Wednesday, March 25, 2015Tweet
[IWS] AfDB: TAKING AFRICA'S IRREGULAR MIGRANTS INTO ACCOUNT: TRENDS, CHALLENGES, AND POLICY OPTIONS [23 March 2015]
IWS Documented News Service
Institute for Workplace Studies-----------------Professor Samuel B. Bacharach
School of Industrial & Labor Relations-------- Director, Institute for Workplace Studies
16 East 34th Street, 4th floor--------------------Stuart Basefsky
New York, NY 10016 -------------------------------Director, IWS News Bureau
NOTE: Funding for this service ends on 31 March 2015. Postings will end on this date as well.
African Development Bank (AfDB)
Economic Brief: vol.5, issue 1
TAKING AFRICA'S IRREGULAR MIGRANTS INTO ACCOUNT: TRENDS, CHALLENGES, AND POLICY OPTIONS [23 March 2015]
by Charlotte Karagueuzian and Audrey Verdier-Chouchane
[full-text, 16 pages]
According to the International Organization of Migration (2013), irregular migration refers to “movement that takes place outside the regulatory norms of the origin, transit and destination countries”. A migrant is considered as irregular when he does not meet the immigration laws’ requirements while entering, residing or working in a given transit or receiving country. In its 2010 report, IOM (2010) estimated irregular migrants at between 20 to 30 million people worldwide. This represents 10 to 15% of international migration flows. The United Nations (2013) estimate that inter-State migrants stood at 232 million in 2010.
African migrants (both regular and irregular) essentially move within sub-regions, from small, island, landlocked and conflictaffected countries to coastal areas, in search for job opportunities and security. Out of the African regular migrants, 55% migrate within the continent, which is the most important South-South migration flow after Asia according to the Department of Economic and Social Affairs of the United Nations (2013).
The major bilateral corridors in Africa are Burkina Faso-Côte d’Ivoire (1.6 million), Zimbabwe-South Africa (1.3 million) and Mozambique-South Africa (1.2 million) (Crush, 2010). The top ten sending countries in Africa, which experience an emigration rate of 10%, are Cap Verde, Equatorial Guinea, Sao Tome & Principe, Mali, Morocco, Burkina Faso, Benin, Tunisia, Congo and Algeria (Ratha et al., 2011). The traditional receiving countries are South Africa, Côte d’Ivoire, Kenya, Gabon and Libya (Ratha et al., 2011).

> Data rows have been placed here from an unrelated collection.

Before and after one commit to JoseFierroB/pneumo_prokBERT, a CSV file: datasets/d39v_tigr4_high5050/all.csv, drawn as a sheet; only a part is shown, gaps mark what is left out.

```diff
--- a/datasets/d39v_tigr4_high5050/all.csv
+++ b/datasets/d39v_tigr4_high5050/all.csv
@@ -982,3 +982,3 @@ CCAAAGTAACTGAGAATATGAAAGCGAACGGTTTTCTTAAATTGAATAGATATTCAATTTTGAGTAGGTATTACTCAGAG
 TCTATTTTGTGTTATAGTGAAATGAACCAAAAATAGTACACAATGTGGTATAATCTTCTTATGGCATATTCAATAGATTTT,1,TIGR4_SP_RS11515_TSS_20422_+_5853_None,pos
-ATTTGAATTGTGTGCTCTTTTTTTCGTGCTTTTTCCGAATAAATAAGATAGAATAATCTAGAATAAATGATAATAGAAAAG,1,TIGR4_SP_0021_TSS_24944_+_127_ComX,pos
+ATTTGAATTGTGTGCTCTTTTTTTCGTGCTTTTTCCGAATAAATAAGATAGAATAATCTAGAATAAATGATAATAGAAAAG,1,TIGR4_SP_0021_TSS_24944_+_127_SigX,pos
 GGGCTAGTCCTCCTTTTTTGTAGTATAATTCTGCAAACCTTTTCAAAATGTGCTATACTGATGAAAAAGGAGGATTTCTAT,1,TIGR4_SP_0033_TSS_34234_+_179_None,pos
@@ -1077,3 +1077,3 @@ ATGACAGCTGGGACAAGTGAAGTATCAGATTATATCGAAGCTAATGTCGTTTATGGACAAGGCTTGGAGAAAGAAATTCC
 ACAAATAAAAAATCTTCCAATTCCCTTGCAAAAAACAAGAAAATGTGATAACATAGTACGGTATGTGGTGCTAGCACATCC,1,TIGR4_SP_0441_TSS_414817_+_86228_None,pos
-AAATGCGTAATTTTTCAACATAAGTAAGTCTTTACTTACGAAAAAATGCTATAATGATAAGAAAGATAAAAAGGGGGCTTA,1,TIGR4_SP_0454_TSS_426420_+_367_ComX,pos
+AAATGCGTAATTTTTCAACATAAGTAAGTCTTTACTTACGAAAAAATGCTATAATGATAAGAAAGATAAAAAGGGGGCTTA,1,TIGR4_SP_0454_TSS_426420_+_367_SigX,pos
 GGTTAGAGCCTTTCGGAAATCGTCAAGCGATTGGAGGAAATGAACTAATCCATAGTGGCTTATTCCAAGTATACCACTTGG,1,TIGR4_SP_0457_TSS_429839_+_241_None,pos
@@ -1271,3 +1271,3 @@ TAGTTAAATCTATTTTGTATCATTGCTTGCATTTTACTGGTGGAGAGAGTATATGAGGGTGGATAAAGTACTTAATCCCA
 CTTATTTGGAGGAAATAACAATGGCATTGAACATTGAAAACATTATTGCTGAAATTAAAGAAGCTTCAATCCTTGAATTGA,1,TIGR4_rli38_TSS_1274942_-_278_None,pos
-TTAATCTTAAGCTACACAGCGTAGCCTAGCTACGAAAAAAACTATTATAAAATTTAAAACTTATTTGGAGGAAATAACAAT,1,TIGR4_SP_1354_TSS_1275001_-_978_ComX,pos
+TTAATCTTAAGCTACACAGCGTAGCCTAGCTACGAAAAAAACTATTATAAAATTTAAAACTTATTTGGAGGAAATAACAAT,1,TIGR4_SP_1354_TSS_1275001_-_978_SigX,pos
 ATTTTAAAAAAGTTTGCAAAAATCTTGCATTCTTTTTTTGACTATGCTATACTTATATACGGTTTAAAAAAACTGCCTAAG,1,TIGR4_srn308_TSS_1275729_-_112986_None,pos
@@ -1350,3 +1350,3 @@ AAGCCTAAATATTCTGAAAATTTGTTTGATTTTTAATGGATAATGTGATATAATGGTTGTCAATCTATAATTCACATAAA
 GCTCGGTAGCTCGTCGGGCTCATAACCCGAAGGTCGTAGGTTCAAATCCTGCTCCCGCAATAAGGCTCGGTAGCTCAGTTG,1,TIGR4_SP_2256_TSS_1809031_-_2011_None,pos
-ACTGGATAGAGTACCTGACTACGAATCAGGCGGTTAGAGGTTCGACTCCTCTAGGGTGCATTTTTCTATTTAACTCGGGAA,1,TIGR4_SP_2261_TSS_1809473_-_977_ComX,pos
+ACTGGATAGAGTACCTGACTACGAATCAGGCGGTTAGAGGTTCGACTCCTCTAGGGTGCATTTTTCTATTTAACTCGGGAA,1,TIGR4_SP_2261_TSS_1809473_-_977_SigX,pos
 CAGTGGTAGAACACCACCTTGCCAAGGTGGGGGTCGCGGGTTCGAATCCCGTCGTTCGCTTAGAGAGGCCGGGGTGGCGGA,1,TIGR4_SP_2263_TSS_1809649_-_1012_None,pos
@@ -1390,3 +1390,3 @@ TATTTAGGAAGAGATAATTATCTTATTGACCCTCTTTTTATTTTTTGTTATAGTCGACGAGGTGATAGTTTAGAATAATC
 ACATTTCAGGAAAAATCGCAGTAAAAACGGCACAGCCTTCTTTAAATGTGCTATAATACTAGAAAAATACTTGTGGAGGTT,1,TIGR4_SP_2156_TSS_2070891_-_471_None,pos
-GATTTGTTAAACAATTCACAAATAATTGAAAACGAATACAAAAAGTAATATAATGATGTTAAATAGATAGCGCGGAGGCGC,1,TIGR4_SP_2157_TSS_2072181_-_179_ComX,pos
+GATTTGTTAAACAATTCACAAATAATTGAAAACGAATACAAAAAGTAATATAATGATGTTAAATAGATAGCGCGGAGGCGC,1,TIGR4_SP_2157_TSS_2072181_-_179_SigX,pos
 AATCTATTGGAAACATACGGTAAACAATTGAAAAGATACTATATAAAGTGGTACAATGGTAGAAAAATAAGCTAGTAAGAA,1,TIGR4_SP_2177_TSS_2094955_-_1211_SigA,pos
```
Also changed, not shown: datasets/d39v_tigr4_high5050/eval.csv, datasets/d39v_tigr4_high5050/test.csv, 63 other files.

1 | Introduction p.1
2 | An overview of irregular migration in Africa p.2
3 | Acknowledging the gap in qualitative data on irregular migrants p.6
4 | Restrictive irregular migration management: a failure p.9
5 | Policy recommendations: the benefits for the host country of removing policy barriers to irregular migrants p.11
6 | Concluding remarks p.13
7 | References p.14
This information is provided to subscribers, friends, faculty, students and alumni of the School of Industrial & Labor Relations (ILR). It is a service of the Institute for Workplace Studies (IWS) in New York City. Stuart Basefsky is responsible for the selection of the contents which is intended to keep researchers, companies, workers, and governments aware of the latest information related to ILR disciplines as it becomes available for the purposes of research, understanding and debate. The content does not reflect the opinions or positions of Cornell University, the School of Industrial & Labor Relations, or that of Mr. Basefsky and should not be construed as such. The service is unique in that it provides the original source documentation, via links, behind the news and research of the day. Use of the information provided is unrestricted. However, it is requested that users acknowledge that the information was found via the IWS Documented News Service.
Links to this post: